ICBC chair Joy MacPhail (Tom Fletcher/Black Press)

ICBC to cap pain and suffering payouts to stem car insurance losses

Limit on pain and suffering, increased care for major injuries

The Insurance Corporation of B.C. is placing a $5,500 limit on payouts for pain and suffering, while increasing the maximum payout for people killed or seriously injured in vehicle accidents.

To stem the losses from rising accident rates and an 80 per cent increase in injury claim costs in the past seven years, ICBC is also introducing a claim resolution tribunal to settle disputed claims without going to court.

The overall accident benefit maximum goes from $150,000 to $300,000 for serious injury claims, including nursing care and recovery, medical, dental, occupational and funeral costs.
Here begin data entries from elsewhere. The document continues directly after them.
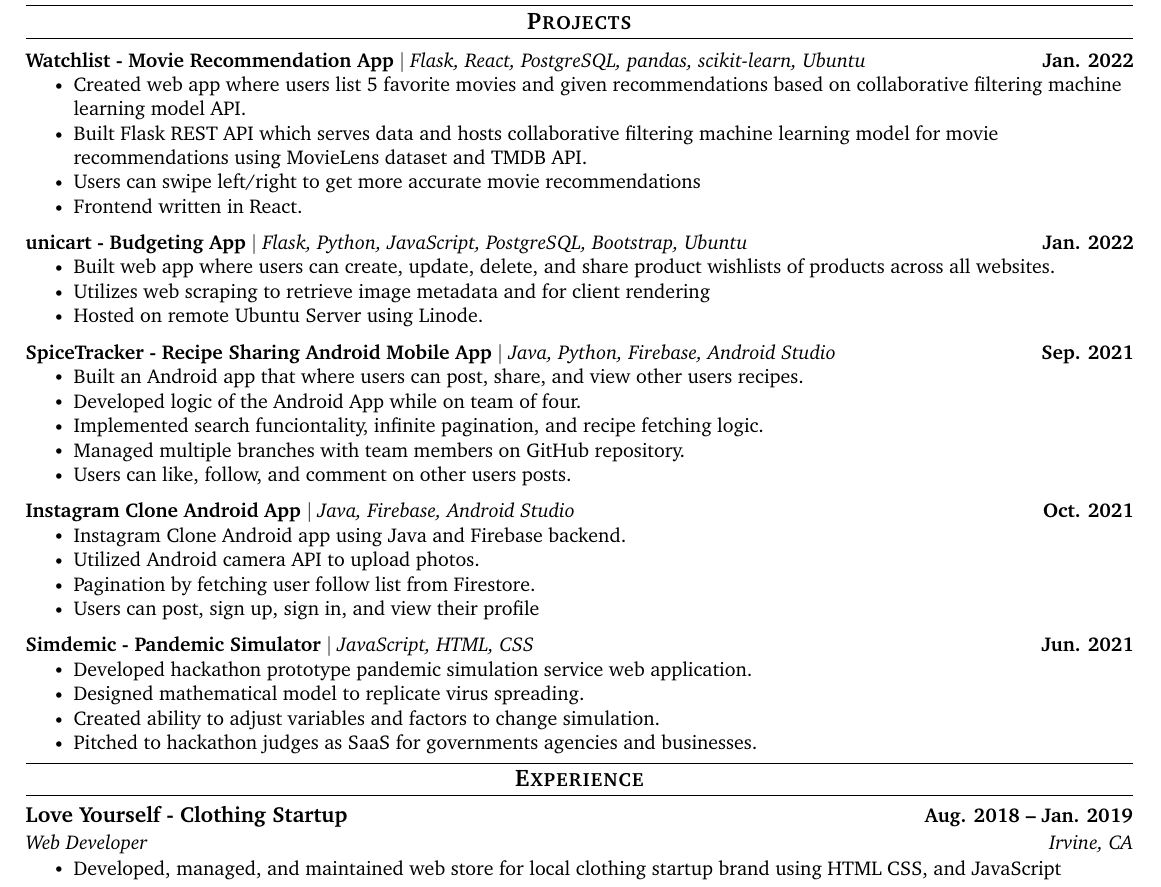
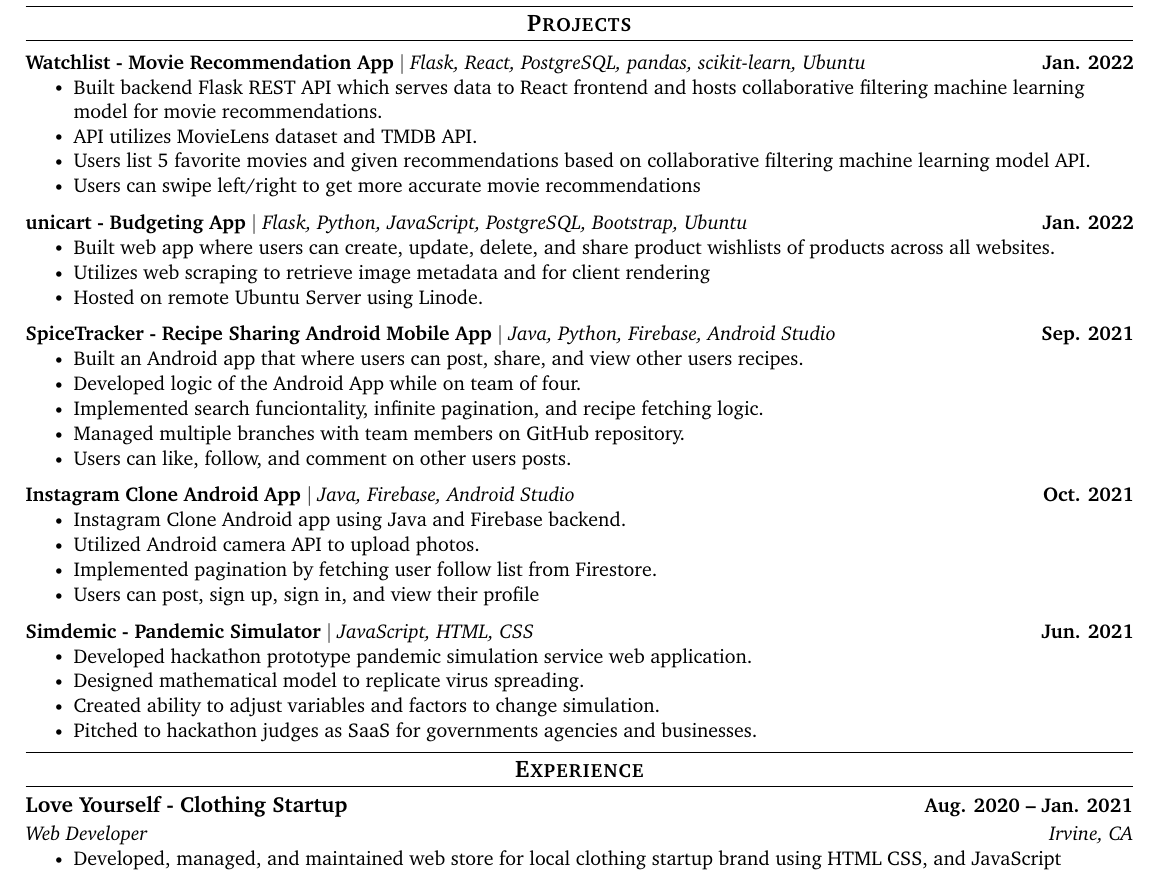
Before and after one commit to anmho/resume, a LaTeX document (main.tex): part of the page, cut so that both start at the same text. Compiled offline with pdfLaTeX.

Commit message:
Updated projects

```diff
--- a/main.tex
+++ b/main.tex
@@ -172,10 +172,10 @@
 \resumeProjectHeading
 {\textbf{Watchlist - Movie Recommendation App} $|$ \emph{Flask, React, PostgreSQL, pandas, scikit-learn, Ubuntu}}{Jan. 2022}
 \resumeItemListStart
-\resumeItem{ Created web app where users list 5 favorite movies and given recommendations based on collaborative filtering machine learning model API. }
-\resumeItem{ Built Flask REST API which serves data and hosts collaborative filtering machine learning model for movie recommendations using MovieLens dataset and TMDB API. }
+\resumeItem{ Built backend Flask REST API which serves data to React frontend and hosts collaborative filtering machine learning model for movie recommendations. }
+\resumeItem{ API utilizes MovieLens dataset and TMDB API. }
+\resumeItem{ Users list 5 favorite movies and given recommendations based on collaborative filtering machine learning model API. }
 \resumeItem{ Users can swipe left/right to get more accurate movie recommendations }
-\resumeItem{ Frontend written in React. }
 \resumeItemListEnd
 \vspace{-13pt}
 
@@ -213,7 +213,7 @@
 \resumeItemListStart
 \resumeItem{Instagram Clone Android app using Java and Firebase backend.}
 \resumeItem{Utilized Android camera API to upload photos.}
-\resumeItem{Pagination by fetching user follow list from Firestore.}
+\resumeItem{Implemented pagination by fetching user follow list from Firestore.}
 \resumeItem{Users can post, sign up, sign in, and view their profile}
 \resumeItemListEnd
 \vspace{-13pt}
@@ -252,7 +252,7 @@
 \resumeSubHeadingListStart
 
 \resumeSubheading
-{Love Yourself - Clothing Startup}{Aug. 2018 -- Jan. 2019}
+{Love Yourself - Clothing Startup}{Aug. 2020 -- Jan. 2021}
 {Web Developer}{Irvine, CA}
 \resumeItemListStart
 \resumeItem{Developed, managed, and maintained web store for local clothing startup brand using HTML CSS, and JavaScript}
```
Also changed, not shown: main.pdf.
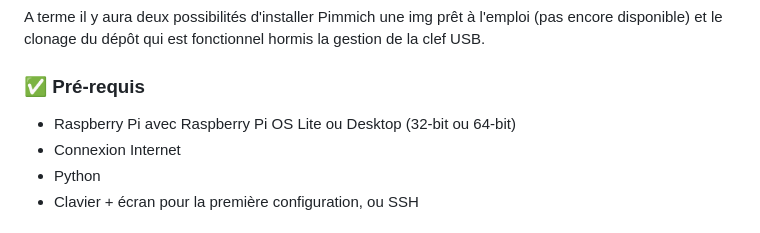
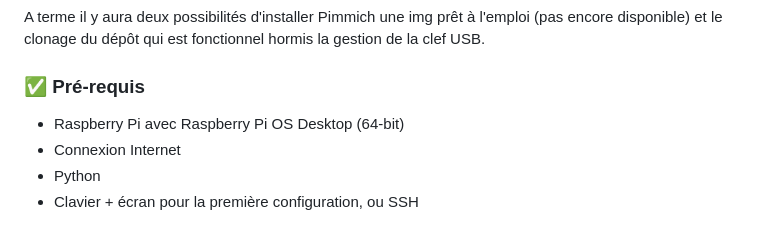
Before and after one commit to gotenash/Pimmich, a Markdown page: README.md, the part around the change. Drawn GitHub-style.

```diff
--- a/README.md
+++ b/README.md
@@ -37,7 +37,7 @@ A terme il y aura deux possibilités d'installer Pimmich une img prêt à l'empl
 
 ### ✅ Pré-requis
 
-- Raspberry Pi avec Raspberry Pi OS Lite ou Desktop (32-bit ou 64-bit)
+- Raspberry Pi avec Raspberry Pi OS Desktop (64-bit)
 - Connexion Internet
 - Python
 - Clavier + écran pour la première configuration, ou SSH
```
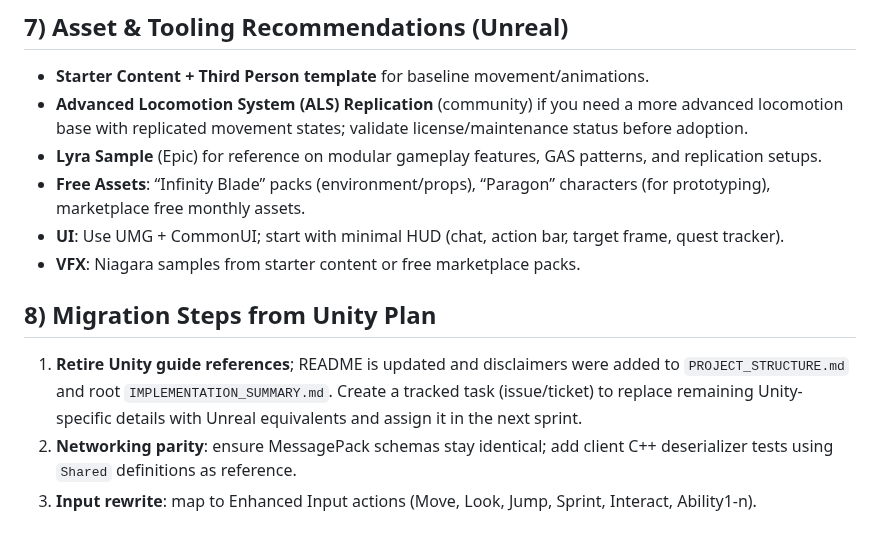
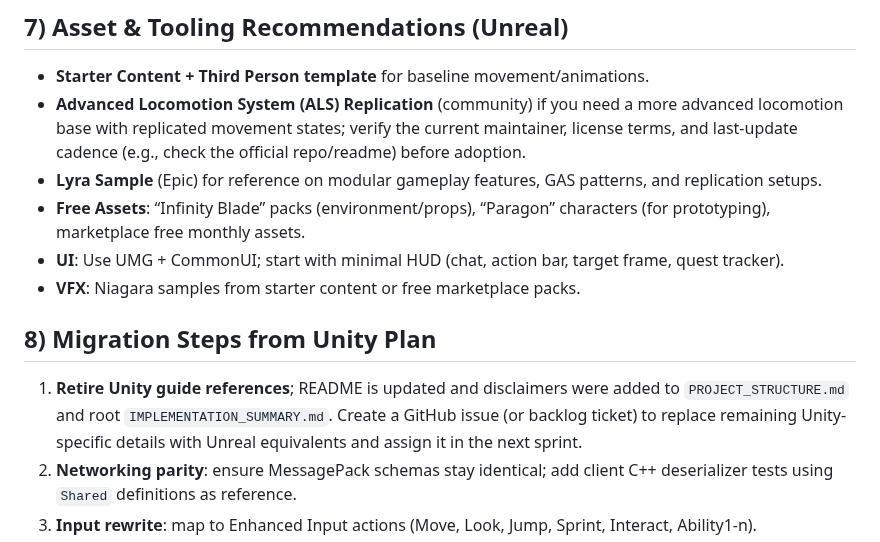
Before and after one commit to gavelinrobert-beep/WorldofEldara, a Markdown page: Docs/UnrealImplementationGuide.md, the part around the change. GitHub-like rendering.

Commit message:
docs: clarify als note and follow-up task
Co-authored-by: gavelinrobert-beep <236691994+gavelinrobert-beep@users.noreply.github.com>

```diff
--- a/Docs/UnrealImplementationGuide.md
+++ b/Docs/UnrealImplementationGuide.md
@@ -74,14 +74,14 @@ Actionable steps to pivot from the planned Unity client to an Unreal Engine–ba
 
 ## 7) Asset & Tooling Recommendations (Unreal)
 - **Starter Content + Third Person template** for baseline movement/animations.
-- **Advanced Locomotion System (ALS) Replication** (community) if you need a more advanced locomotion base with replicated movement states; validate license/maintenance status before adoption.
+- **Advanced Locomotion System (ALS) Replication** (community) if you need a more advanced locomotion base with replicated movement states; verify the current maintainer, license terms, and last-update cadence (e.g., check the official repo/readme) before adoption.
 - **Lyra Sample** (Epic) for reference on modular gameplay features, GAS patterns, and replication setups.
 - **Free Assets**: “Infinity Blade” packs (environment/props), “Paragon” characters (for prototyping), marketplace free monthly assets.
 - **UI**: Use UMG + CommonUI; start with minimal HUD (chat, action bar, target frame, quest tracker).
 - **VFX**: Niagara samples from starter content or free marketplace packs.
 
 ## 8) Migration Steps from Unity Plan
-1. **Retire Unity guide references**; README is updated and disclaimers were added to `PROJECT_STRUCTURE.md` and root `IMPLEMENTATION_SUMMARY.md`. Create a tracked task (issue/ticket) to replace remaining Unity-specific details with Unreal equivalents and assign it in the next sprint.
+1. **Retire Unity guide references**; README is updated and disclaimers were added to `PROJECT_STRUCTURE.md` and root `IMPLEMENTATION_SUMMARY.md`. Create a GitHub issue (or backlog ticket) to replace remaining Unity-specific details with Unreal equivalents and assign it in the next sprint.
 2. **Networking parity**: ensure MessagePack schemas stay identical; add client C++ deserializer tests using `Shared` definitions as reference.
 3. **Input rewrite**: map to Enhanced Input actions (Move, Look, Jump, Sprint, Interact, Ability1-n).
 4. **Movement**: customize CMC settings (max speed, accel, braking) to match server validation constants.
```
ICBC has seen a steep increase in the costs for minor injury claims, now averaging about $30,000 each. A third of that cost is legal costs, both to ICBC for lawyers and expert reports, and to customers who pay lawyers to sue the corporation.

RELATED: ICBC in financial ‘dumpster fire’

The legal definition of a minor injury is being developed, Attorney General David Eby said Tuesday. It is expected to include strains, sprains, mild whiplash, aches and pains, cuts and bruises, with cases to be determined by medical professionals independent of ICBC.

The changes are to take effect April 1, 2019, and are expected to save the corporation about $1 billion a year when they take effect, Eby said. In the meantime, rates are up eight per cent this year for the average driver, combining basic and optional insurance provided by ICBC.

ICBC board chair Joy MacPhail said the increase to major injury payouts is overdue, since they haven’t changed since 1991.

“These changes make the injured customer our top priority, redirecting payments away from legal costs into significantly enhancing the care and treatments for anyone who is injured in a crash,” MacPhail said.

Jane Dyson, executive director of Disability Alliance B.C. said her organization has been advocating for increased support for seriously injured people for more than a decade.

“The doubling of the overall allowance for medical care and recovery is a significant improvement,” Dyson said.

Just Posted

Moose Hide campaign takes message to Canadian schools

Campaign launches new K-12 education platform

Lost wedding ring found on Valentine’s Day

Dan Milbrath’s ring is back where it belongs

Runners invited to get set for the 40th annual Goodlife Marathon

More than 9,000 runners expected to pack Victoria streets in October

Victoria installation for the blind causes problems for those with mobility issues

The truncated domes installed at Blanshard and Fort streets aren’t helpful for everyone

Fire destroys South Island Concrete building in Sooke

No injuries resulted from large structure fire

Trudeau’s principal secretary, Gerald Butts, resigns amid SNC-Lavalin furor

Butts categorically denies the accusation that he or anyone else in the PMO improperly pressured former attorney general Jody Wilson-Raybould

Poverty coalition has high hopes for B.C. poverty reduction strategy

Funding allocation expected to be released with 2019 budget

‘How did we get here?’: B.C. mom of transplant recipient worries about measles outbreaks

Addison, 7, cannot get a live vaccine because she has a heart transplant

Steelhead LNG stops work on Kwispaa LNG project near Bamfield

Huu-ay-aht First Nations ‘deeply disappointed; Steelhead says funding is the problem

NDP Leader Jagmeet Singh calls for public inquiry over SNC-Lavalin questions

Vancouver member of Parliament Jody Wilson-Raybould resigned from cabinet last week

Canadian airlines waiting for guidance from Ottawa over X gender option

Major U.S. airlines said they will change their process so passengers can identify themselves along non-binary lines

‘Violent’ B.C. man wanted on Canada-wide warrant

Prince George man with ties to Vernon sought by police

Homicide police investigate assault turned deadly in Surrey

60-year-old man died at hospital after assault

Deported B.C. man who came to Canada as a baby granted chance at return

Len Van Heest was deported to the Netherlands in 2017

Most Read